My thought, in this case, was to start at JB-192 Yonghwasan then cross over to JB-168 Mireuksan. To make this possible I would drop the bike off where I intended on ending up on the other side of Mireuksan, then park over at the bottom of Yonghwasan in the lot at the Geumma Tourist Spot. Envisioning covering new sections of trail, I drove off looking for the “G Course” to drop the bike off at–firstly, the nice areal photo map at the end of the C Course has the village name for the G Course spelled wrong. Then, no one who lives around this fabled path knows anything of such a path, sure, there are [a few] paths leading up from various points but as I’ll be coming from the other end, how am I to know on my first try.
After this much piddling around, I was just going to go straight to Yonghwasan (it was past two) and drop the bike off at the pass halfway. Based on my activation speed, this turned out to be a good decision.
I started my climb from an extremely full parking lot at the Geumma Tourist Spot–full, as in people were parking down the middle of the lanes of the lot. I managed to find a spot off to the side, and left on foot at 2:30. After having reached the summit, I moved on to one of the “less populated” summits and set up my operating position at 3:30.
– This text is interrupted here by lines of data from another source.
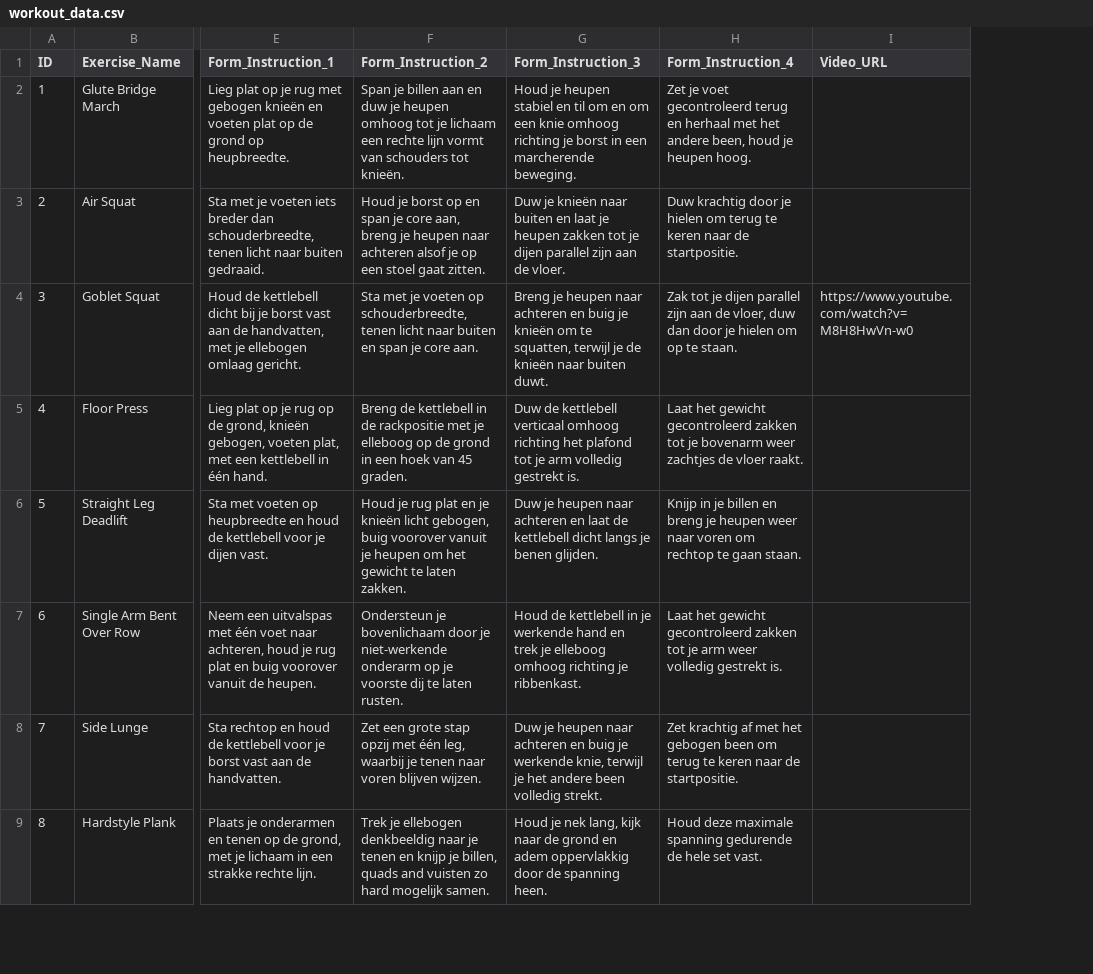
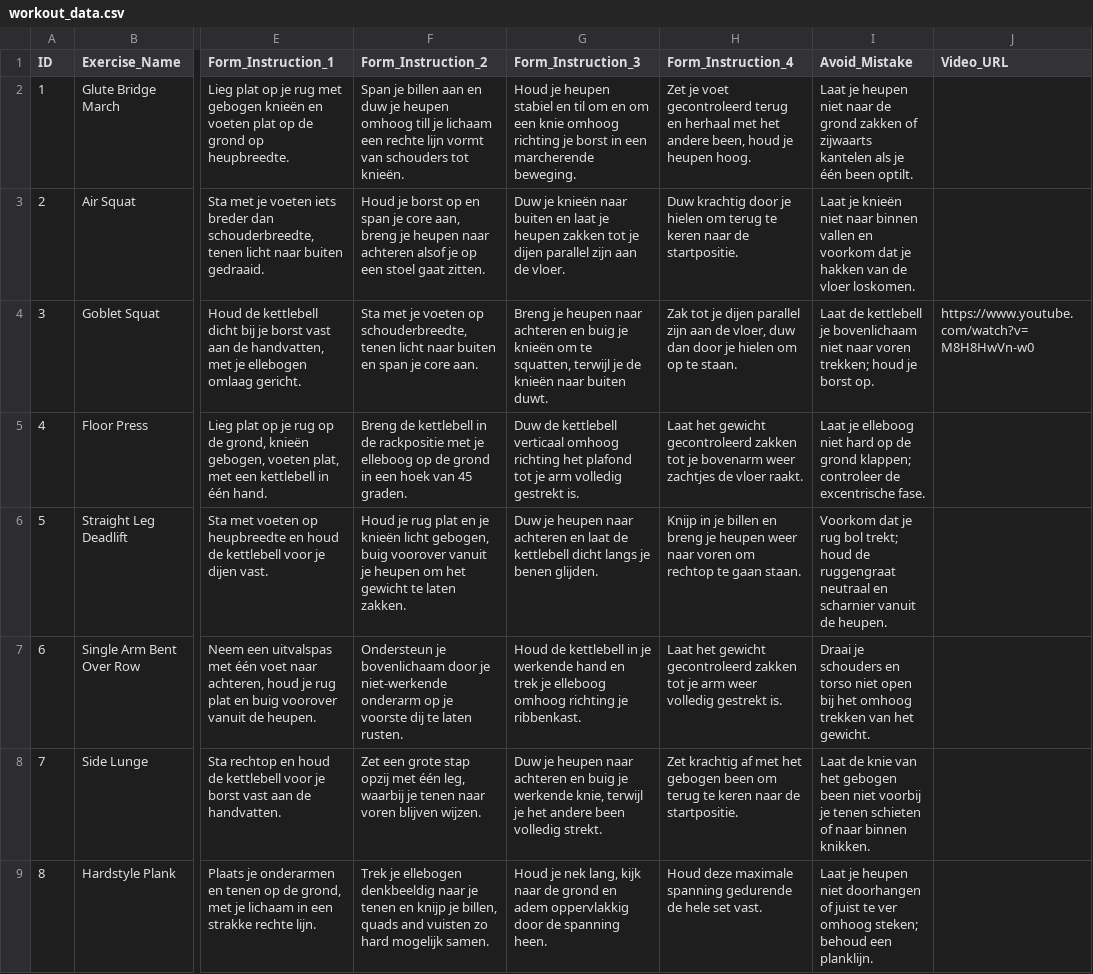
Before and after one commit to marijnio/exercise-card-generator, a CSV file: workout_data.csv, drawn as a sheet; only a part is shown, gaps mark what is left out; the diff covers the shown part only; the diff names each change by its address in the sheet, - before the commit and + after, or states it on an @@ line.

Commit message:
Add common mistake warnings to card layouts and database

```diff
--- a/workout_data.csv
+++ b/workout_data.csv
+column I (Avoid_Mistake), rows 2-9: Laat je heupen niet naar de grond zakken of zijwaarts kantelen als je één been optilt. | Laat je knieën niet naar binnen vallen en voorkom dat je hakken van de vloer loskomen. | Laat de kettlebell je bovenlichaam niet naar voren trekken; houd je borst op. | Laat je elleboog niet hard op de grond klappen; controleer de excentrische fase. | Voorkom dat je rug bol trekt; houd de ruggengraat neutraal en scharnier vanuit de heupen. | Draai je schouders en torso niet open bij het omhoog trekken van het gewicht. | Laat de knie van het gebogen been niet voorbij je tenen schieten of naar binnen knikken. | Laat je heupen niet doorhangen of juist te ver omhoog steken; behoud een planklijn.
-F2 (Form_Instruction_2): …heupen omhoog tot je lichaam…
+F2 (Form_Instruction_2): …heupen omhoog till je lichaam…
```
Also changed, not shown: 3 edited cells elsewhere in this file, 16 other files.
As I mentioned before, this was an HF-only activation and I started on 20 meters where the signals were quite strong, though many unintelligible Russians with no clear callsigns. They’ll be more intelligible next weekend for their DX contest, though 😉 However, one very readable station was T3ZAQ in Kiribati, he was working through the stations quite professionally and efficiently, and I got a good report from him though he had a tough time with the callsign at first. I overheard that the tsunami luckily didn’t give them much grief, rising only 25cm or so out there.
Almost immediately on an adjacent channel I heard another very clear station, heard VK4 somewhere in the call exchange, listened to jump in sometime but then they finished up and QSY’ed in their own directions, one the dinner table and the other somewhere unknown. Maybe about ten minutes later, I found that same voice farther up on the dial, wasn’t a VK call but a ZL call–I hung around then broke in, and was lucky enough to get this nice contact with such good band conditions after hanging around a bit more. Well, John ZL2JBR is based outside of Wellington, and it seems like the band was opening up early for him (he had had a contact to the UK beforehand).
I scanned 20m a little bit more, called CQ some, but didn’t turn up anything. Moving up to 17m, I heard our T3 station again, and looking around I caught SM1ALH as he was starting out on the air over on a Swedish island in the Baltic Sea (IOTA EU-020). He had a clear signal but couldn’t hear me that well, though he has 800W going into a beam! In the end, we did manage.
The last QSO of the day was with 9M2TO in Penang, as nice a local to be in as any. There was some severe QSB on his signal but he could hear me ok. Penang is IOTA AS-015
After packing up I tried to see if anyone was on 2m, but there weren’t any takers there. I headed down to where the bike was, not requiring lighting except on the last 800m of trail which was more heavily forested. Good news: the bike was still there (not like it’s a problem around here), I rode back down to the statue park with it’s [now empty] parking lot, packed up and headed out. JB-192 is finally activated this thirteenth of March, 2011!